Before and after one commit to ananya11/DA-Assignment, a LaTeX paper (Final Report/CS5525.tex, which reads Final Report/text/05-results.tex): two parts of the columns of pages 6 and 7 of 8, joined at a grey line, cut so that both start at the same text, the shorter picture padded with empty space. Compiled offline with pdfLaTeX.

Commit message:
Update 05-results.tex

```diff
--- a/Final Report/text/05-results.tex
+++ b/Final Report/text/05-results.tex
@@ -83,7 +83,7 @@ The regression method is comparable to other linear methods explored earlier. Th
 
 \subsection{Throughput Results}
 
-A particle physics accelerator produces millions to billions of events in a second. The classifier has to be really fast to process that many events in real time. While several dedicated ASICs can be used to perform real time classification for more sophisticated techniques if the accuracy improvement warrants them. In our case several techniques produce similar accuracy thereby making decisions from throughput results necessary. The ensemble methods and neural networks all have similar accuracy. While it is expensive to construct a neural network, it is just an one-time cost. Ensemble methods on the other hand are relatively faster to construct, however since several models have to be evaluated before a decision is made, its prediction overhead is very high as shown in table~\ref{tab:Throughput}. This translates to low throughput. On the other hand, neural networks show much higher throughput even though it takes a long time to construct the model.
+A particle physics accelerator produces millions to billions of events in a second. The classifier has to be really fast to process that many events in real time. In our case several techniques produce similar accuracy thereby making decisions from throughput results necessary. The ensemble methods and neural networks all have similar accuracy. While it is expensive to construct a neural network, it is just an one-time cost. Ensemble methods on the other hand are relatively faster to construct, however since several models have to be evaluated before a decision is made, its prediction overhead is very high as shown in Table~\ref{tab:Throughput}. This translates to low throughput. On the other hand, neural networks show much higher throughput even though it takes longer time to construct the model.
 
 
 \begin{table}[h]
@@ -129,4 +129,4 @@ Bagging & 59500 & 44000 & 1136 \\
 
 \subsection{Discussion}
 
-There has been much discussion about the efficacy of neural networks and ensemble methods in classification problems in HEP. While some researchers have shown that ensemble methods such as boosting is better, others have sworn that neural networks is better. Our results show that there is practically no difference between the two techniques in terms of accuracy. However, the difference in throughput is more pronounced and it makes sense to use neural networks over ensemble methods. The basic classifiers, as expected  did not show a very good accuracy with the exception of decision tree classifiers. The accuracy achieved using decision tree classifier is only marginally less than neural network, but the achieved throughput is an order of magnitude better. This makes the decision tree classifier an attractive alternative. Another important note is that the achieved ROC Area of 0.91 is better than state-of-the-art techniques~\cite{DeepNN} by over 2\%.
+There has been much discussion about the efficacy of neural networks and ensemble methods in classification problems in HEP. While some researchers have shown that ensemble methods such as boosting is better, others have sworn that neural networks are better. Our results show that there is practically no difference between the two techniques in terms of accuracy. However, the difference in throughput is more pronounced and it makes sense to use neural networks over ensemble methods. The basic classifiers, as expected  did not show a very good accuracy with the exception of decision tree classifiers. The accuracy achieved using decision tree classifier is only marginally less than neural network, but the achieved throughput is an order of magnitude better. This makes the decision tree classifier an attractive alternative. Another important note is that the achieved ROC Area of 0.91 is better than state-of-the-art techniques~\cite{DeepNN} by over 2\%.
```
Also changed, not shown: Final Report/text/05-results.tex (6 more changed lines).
================================
# Your objective:
Generate an exact reproduction of all entries.

# Expected output:
Before and after one commit to ananya11/DA-Assignment, a LaTeX paper (Final Report/CS5525.tex, which reads Final Report/text/05-results.tex): two parts of the columns of pages 6 and 7 of 8, joined at a grey line, cut so that both start at the same text, the shorter picture padded with empty space. Compiled offline with pdfLaTeX.

Commit message:
Update 05-results.tex

```diff
--- a/Final Report/text/05-results.tex
+++ b/Final Report/text/05-results.tex
@@ -83,7 +83,7 @@ The regression method is comparable to other linear methods explored earlier. Th
 
 \subsection{Throughput Results}
 
-A particle physics accelerator produces millions to billions of events in a second. The classifier has to be really fast to process that many events in real time. While several dedicated ASICs can be used to perform real time classification for more sophisticated techniques if the accuracy improvement warrants them. In our case several techniques produce similar accuracy thereby making decisions from throughput results necessary. The ensemble methods and neural networks all have similar accuracy. While it is expensive to construct a neural network, it is just an one-time cost. Ensemble methods on the other hand are relatively faster to construct, however since several models have to be evaluated before a decision is made, its prediction overhead is very high as shown in table~\ref{tab:Throughput}. This translates to low throughput. On the other hand, neural networks show much higher throughput even though it takes a long time to construct the model.
+A particle physics accelerator produces millions to billions of events in a second. The classifier has to be really fast to process that many events in real time. In our case several techniques produce similar accuracy thereby making decisions from throughput results necessary. The ensemble methods and neural networks all have similar accuracy. While it is expensive to construct a neural network, it is just an one-time cost. Ensemble methods on the other hand are relatively faster to construct, however since several models have to be evaluated before a decision is made, its prediction overhead is very high as shown in Table~\ref{tab:Throughput}. This translates to low throughput. On the other hand, neural networks show much higher throughput even though it takes longer time to construct the model.
 
 
 \begin{table}[h]
@@ -129,4 +129,4 @@ Bagging & 59500 & 44000 & 1136 \\
 
 \subsection{Discussion}
 
-There has been much discussion about the efficacy of neural networks and ensemble methods in classification problems in HEP. While some researchers have shown that ensemble methods such as boosting is better, others have sworn that neural networks is better. Our results show that there is practically no difference between the two techniques in terms of accuracy. However, the difference in throughput is more pronounced and it makes sense to use neural networks over ensemble methods. The basic classifiers, as expected  did not show a very good accuracy with the exception of decision tree classifiers. The accuracy achieved using decision tree classifier is only marginally less than neural network, but the achieved throughput is an order of magnitude better. This makes the decision tree classifier an attractive alternative. Another important note is that the achieved ROC Area of 0.91 is better than state-of-the-art techniques~\cite{DeepNN} by over 2\%.
+There has been much discussion about the efficacy of neural networks and ensemble methods in classification problems in HEP. While some researchers have shown that ensemble methods such as boosting is better, others have sworn that neural networks are better. Our results show that there is practically no difference between the two techniques in terms of accuracy. However, the difference in throughput is more pronounced and it makes sense to use neural networks over ensemble methods. The basic classifiers, as expected  did not show a very good accuracy with the exception of decision tree classifiers. The accuracy achieved using decision tree classifier is only marginally less than neural network, but the achieved throughput is an order of magnitude better. This makes the decision tree classifier an attractive alternative. Another important note is that the achieved ROC Area of 0.91 is better than state-of-the-art techniques~\cite{DeepNN} by over 2\%.
```
Also changed, not shown: Final Report/text/05-results.tex (6 more changed lines).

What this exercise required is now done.